You may need additional tests, including x-rays and imaging scans, if there’s a possibility that the cancer has spread to other parts of your body. If your doctor is concerned that leukemia cells might have reached your brain or spinal cord, you may get a spinal tap, which analyzes a small sample of fluid from around the spinal cord.

Which Treatment is Right for You?

Unlike other cancers, CLL is a chronic disease that people can live with for many years. Your doctor will find the most appropriate treatment for you based on the type of symptoms you have, and whether your cancer is growing slowly or is more aggressive.

In the early stages of CLL, treatment might not be necessary. Your doctor may do something called watchful waiting. This doesn’t mean that your doctor will ignore you, but that you’ll get regular check-ups to see if your symptoms get worse or your cancer has spread.


Dr. Nicole Lamanna, on how your doctor will monitor you after your diagnosis

Once it is time to start treatment, your doctor will help you choose from these options:

  • Radiation therapy uses high-energy x-rays to stop cancer cells from growing.
  • Chemotherapy uses powerful drugs to stop cancer cells all over your body from dividing.
  • Targeted therapy is a group of treatments that blocks proteins and other substances the cancer needs to grow.
  • Immunotherapy such as CAR T- cell therapy amplifies your own immune system’s response to help it locate and fight the cancer.
  • Bone marrow (stem cell) transplant is a way for your doctor to give you very high doses of chemotherapy. Chemo damages immature blood cells, called stem cells, in your bone marrow. After you get chemotherapy drugs, you’ll receive healthy stem cells from yourself or a donor to replace the ones treatment damaged.

These are the standard treatments for CLL, but they’re not the only ones. BTK inhibitors are a pill you take every day to reduce the chance of the cancer coming back. Another is venetoclax (Venclexta), which comes in a pill. This is typically combined with another type of drug called a monoclonal antibody, to keep people with this cancer in remission. You’ll need to stay on these drugs long-term to keep your cancer from returning.

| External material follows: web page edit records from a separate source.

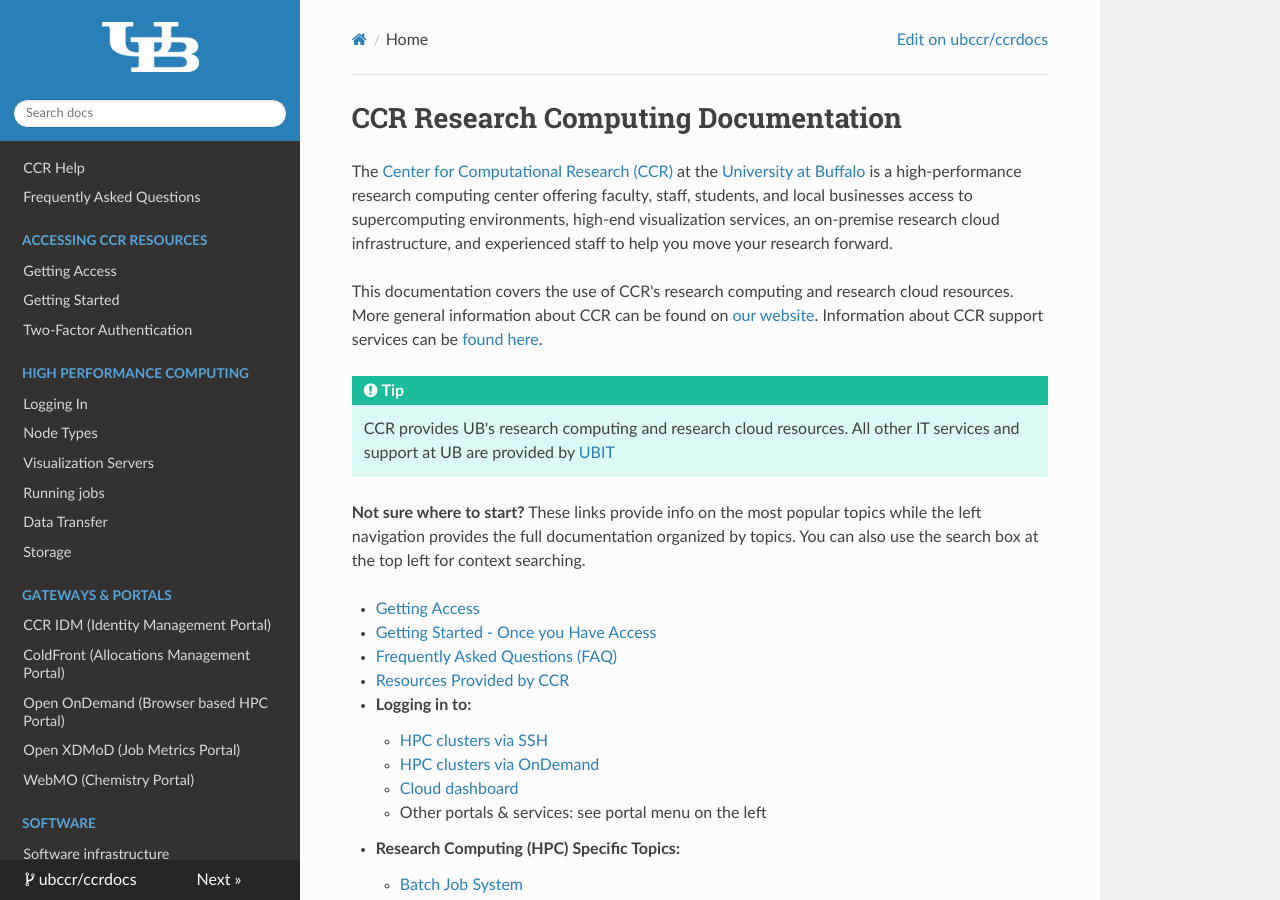
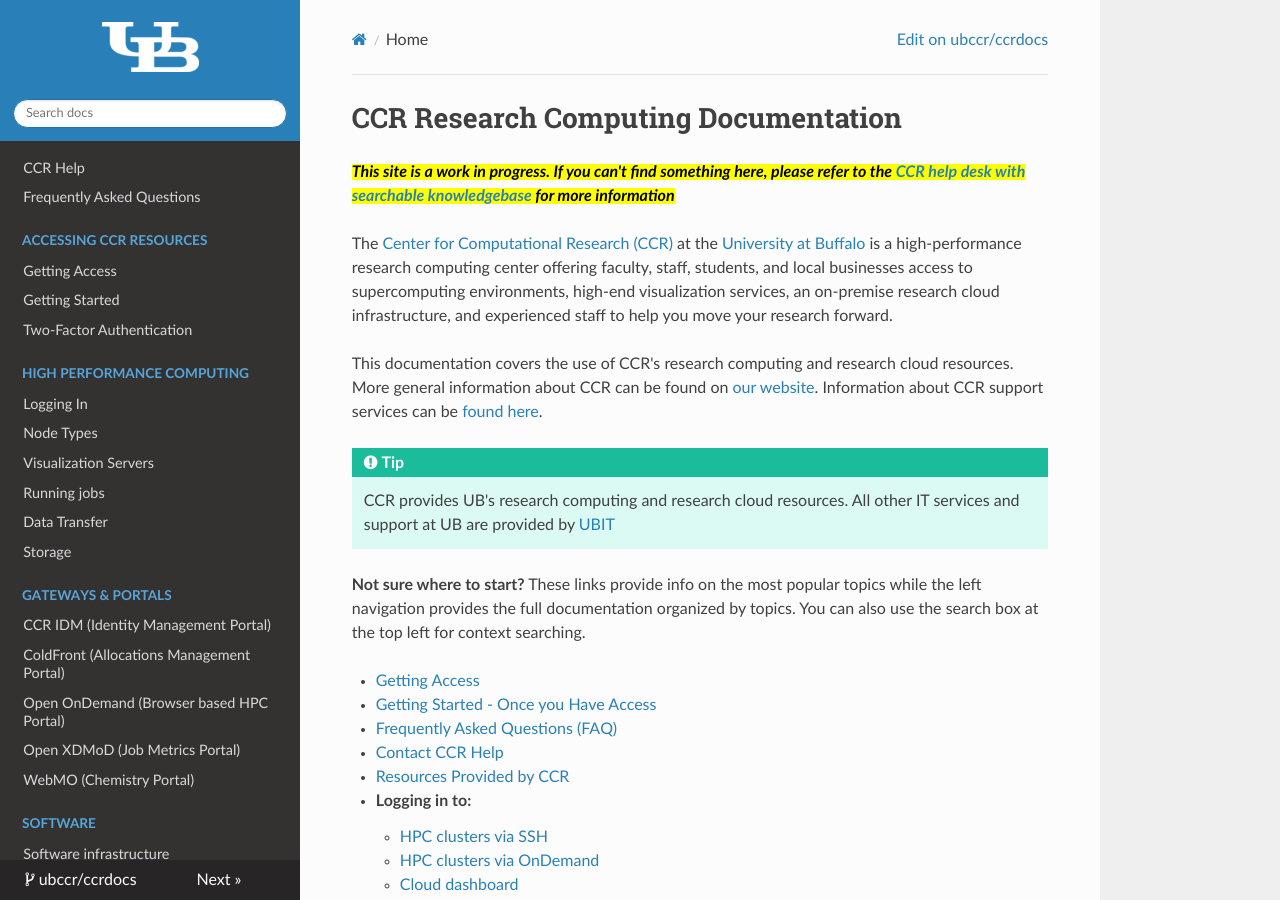
Before and after one commit to ubccr/ccrdocs, an MkDocs documentation site: the page built from pages/index.md, in a window 1280 px wide and 900 px high. Built offline with MkDocs 1.6.1, drawn with Linux system fonts in a browser that asks for light colours; nearby versions of some CDN libraries.

Commit message:
added wording about WIP documentation

```diff
--- a/pages/index.md
+++ b/pages/index.md
@@ -1,4 +1,6 @@
 # CCR Research Computing Documentation
+
+==This site is a work in progress.  If you can't find something here, please refer to the [CCR help desk with searchable knowledgebase](https://ubccr.freshdesk.com) for more information==
 
 The [Center for Computational Research (CCR)](https://buffalo.edu/ccr) at the [University at Buffalo](https://buffalo.edu) is a high-performance research computing center offering faculty, staff, students, and local businesses access to supercomputing environments, high-end visualization services, an on-premise research cloud infrastructure, and experienced staff to help you move your research forward.
 
@@ -12,6 +14,7 @@ This documentation covers the use of CCR's research computing and research cloud
 - [Getting Access](getting-access.md)
 - [Getting Started - Once you Have Access](getting-started.md)
 - [Frequently Asked Questions (FAQ)](faq.md)
+- [Contact CCR Help](help.md)
 - [Resources Provided by CCR](getting-started.md#computing-resources-at-ccr)
 - **Logging in to:**
     - [HPC clusters via SSH](hpc/login.md)
```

New treatments are keeping people with CLL in remission longer, says Dr. Julie Vose

If you’ve tried a number of therapies and they stopped working for you, or if you want to add on another treatment to boost the effectiveness, your doctor might recommend that you enroll in a clinical trial.

Dr. Matthew Davids, on how clinical trials are helping doctors discover new and more effective CLL treatments 

Clinical trials test out new, and possibly more effective treatments for cancers like CLL. Enrolling in one of these trials could give you access to a state-of-the-art drug before it’s available to everyone else.

CLL is a long-term disease. That means you’ll probably stay in close touch with your oncologist for many years to come. Your doctor will do regular check-ups to monitor for any delayed side effects of your treatment, and to see if your cancer has come back. Going to every scheduled appointment can help ensure that if your cancer does return, you can get on treatment quickly to stop it.